◆ What this task involves:
Where a line of the data below has the string "main", copy that line.

Front-end code change data
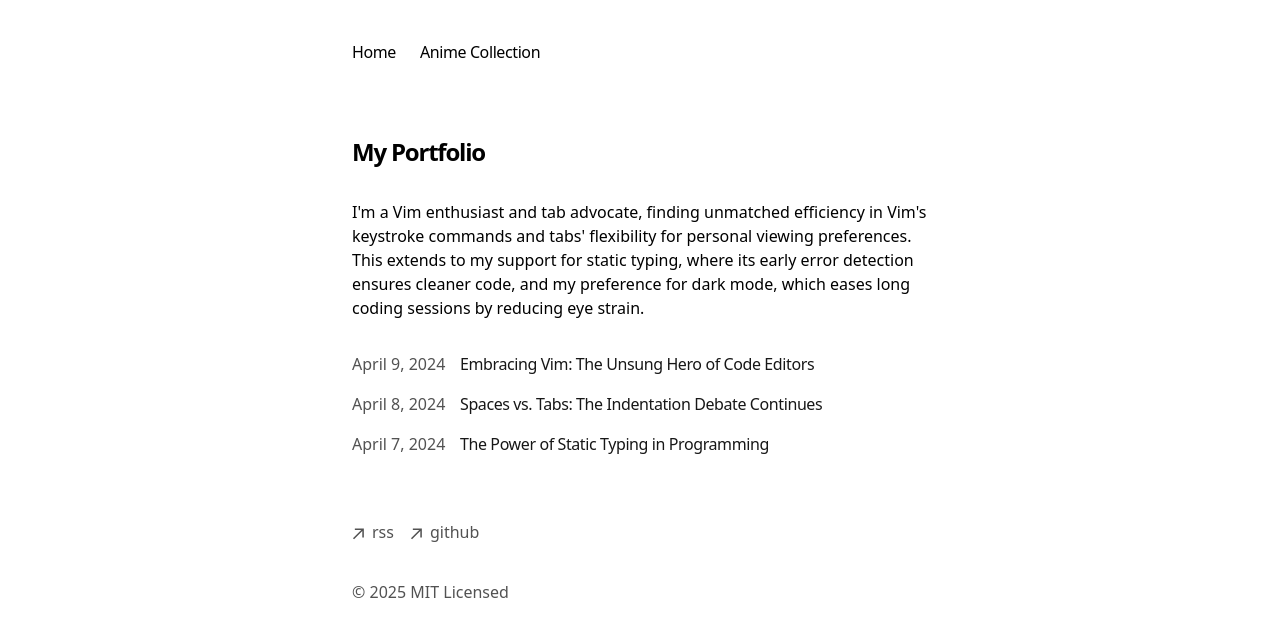
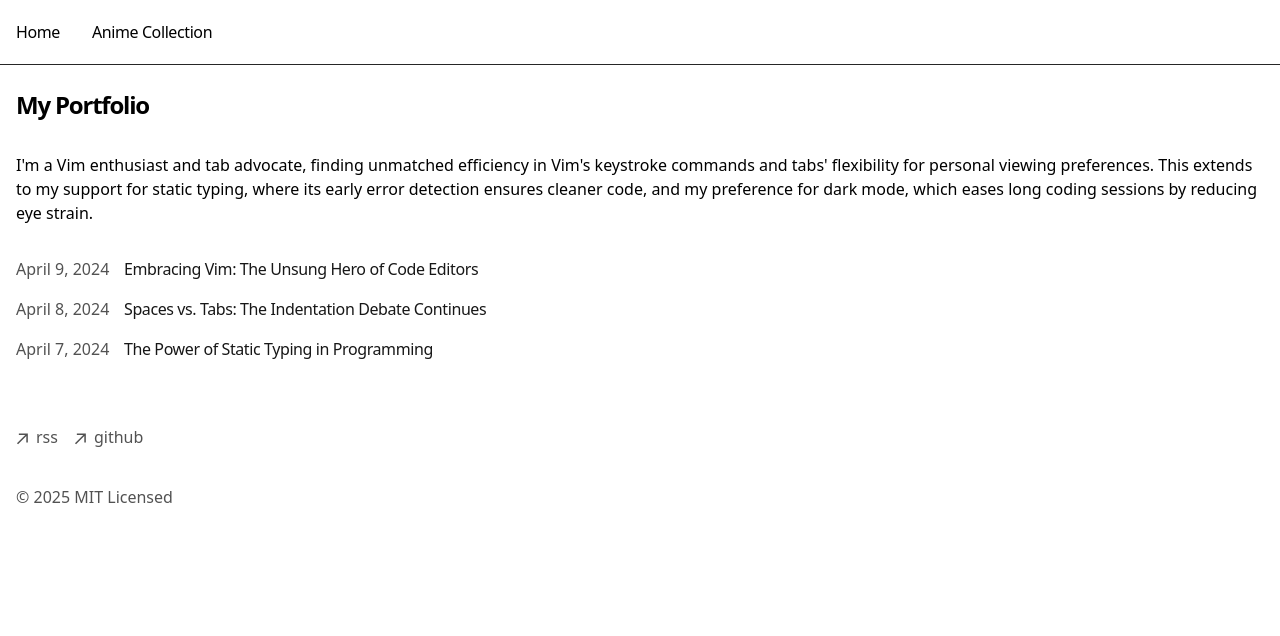
Before and after one commit to valeriasambilova/sandbox, a Next.js app: page / in a window 1280 px wide. Shown: the top 636 px of the page. Built offline with nearby package versions, Linux system fonts and the light colour scheme.

Commit message:
implemented sticky header and restructed base layout

```diff
--- a/app/components/footer.tsx
+++ b/app/components/footer.tsx
@@ -15,9 +15,9 @@ function ArrowIcon() {
   );
 }
 
-export default function Footer() {
+export default function Footer({ className }) {
   return (
-    <footer className='mb-16'>
+    <footer className={`${className} mb-16`}>
       <ul className='font-sm mt-8 flex flex-col space-x-0 space-y-2 text-neutral-600 md:flex-row md:space-x-4 md:space-y-0 dark:text-neutral-300'>
         <li>
           <a
--- /dev/null
+++ b/app/components/header.tsx
@@ -0,0 +1,34 @@
+'use client';
+
+import Link from 'next/link';
+
+const navItems = {
+  '/': {
+    name: 'Home',
+  },
+  '/anime-collection': {
+    name: 'Anime Collection',
+  },
+};
+
+export function Header() {
+  return (
+    <header className='sticky top-0 z-50  border-b-1 border-b-neutral-800 bg-white tracking-tight dark:border-b-neutral-500 dark:bg-neutral-900'>
+      <nav className='mx-auto max-w-7xl' id='nav'>
+        <div className='flex flex-row space-x-0 pr-10'>
+          {Object.entries(navItems).map(([path, { name }]) => {
+            return (
+              <Link
+                key={path}
+                href={path}
+                className='mx-2 px-2 py-5 transition-all hover:text-neutral-800 dark:hover:text-neutral-200'
+              >
+                {name}
+              </Link>
+            );
+          })}
+        </div>
+      </nav>
+    </header>
+  );
+}
--- a/app/components/nav.tsx
+++ /dev/null
@@ -1,37 +0,0 @@
-import Link from 'next/link';
-
-const navItems = {
-  '/': {
-    name: 'Home',
-  },
-  '/anime-collection': {
-    name: 'Anime Collection',
-  },
-};
-
-export function Navbar() {
-  return (
-    <aside className='-ml-[12px] mb-16 tracking-tight'>
-      <div className='lg:sticky lg:top-20'>
-        <nav
-          className='flex flex-row items-start relative px-0 pb-0 fade md:overflow-auto scroll-pr-6 md:relative'
-          id='nav'
-        >
-          <div className='flex flex-row space-x-0 pr-10'>
-            {Object.entries(navItems).map(([path, { name }]) => {
-              return (
-                <Link
-                  key={path}
-                  href={path}
-                  className='transition-all hover:text-neutral-800 dark:hover:text-neutral-200 flex align-middle relative py-1 px-2 m-1'
-                >
-                  {name}
-                </Link>
-              );
-            })}
-          </div>
-        </nav>
-      </div>
-    </aside>
-  );
-}
--- a/app/layout.tsx
+++ b/app/layout.tsx
@@ -2,7 +2,7 @@ import './global.css';
 import type { Metadata } from 'next';
 import { GeistSans } from 'geist/font/sans';
 import { GeistMono } from 'geist/font/mono';
-import { Navbar } from './components/nav';
+import { Header } from './components/header';
 import { Analytics } from '@vercel/analytics/react';
 import { SpeedInsights } from '@vercel/speed-insights/next';
 import Footer from './components/footer';
@@ -47,19 +47,19 @@ export default function RootLayout({
     <html
       lang='en'
       className={cx(
-        'text-black bg-white dark:text-white dark:bg-neutral-900',
+        'bg-white text-black dark:bg-neutral-900 dark:text-white',
         GeistSans.variable,
         GeistMono.variable
       )}
     >
-      <body className='antialiased max-w-xl mx-4 mt-8 lg:mx-auto'>
-        <main className='flex-auto min-w-0 mt-6 flex flex-col px-2 md:px-0'>
-          <Navbar />
+      <body className='antialiased'>
+        <Header />
+        <main className='mx-auto mt-6 flex max-w-7xl min-w-0 flex-auto flex-col px-4'>
           {children}
-          <Footer />
-          <Analytics />
-          <SpeedInsights />
         </main>
+        <Footer className='mx-auto max-w-7xl px-4' />
+        <Analytics />
+        <SpeedInsights />
       </body>
     </html>
   );
```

◆ Solution to the exercise:
-        <main className='flex-auto min-w-0 mt-6 flex flex-col px-2 md:px-0'>
+        <main className='mx-auto mt-6 flex max-w-7xl min-w-0 flex-auto flex-col px-4'>
         </main>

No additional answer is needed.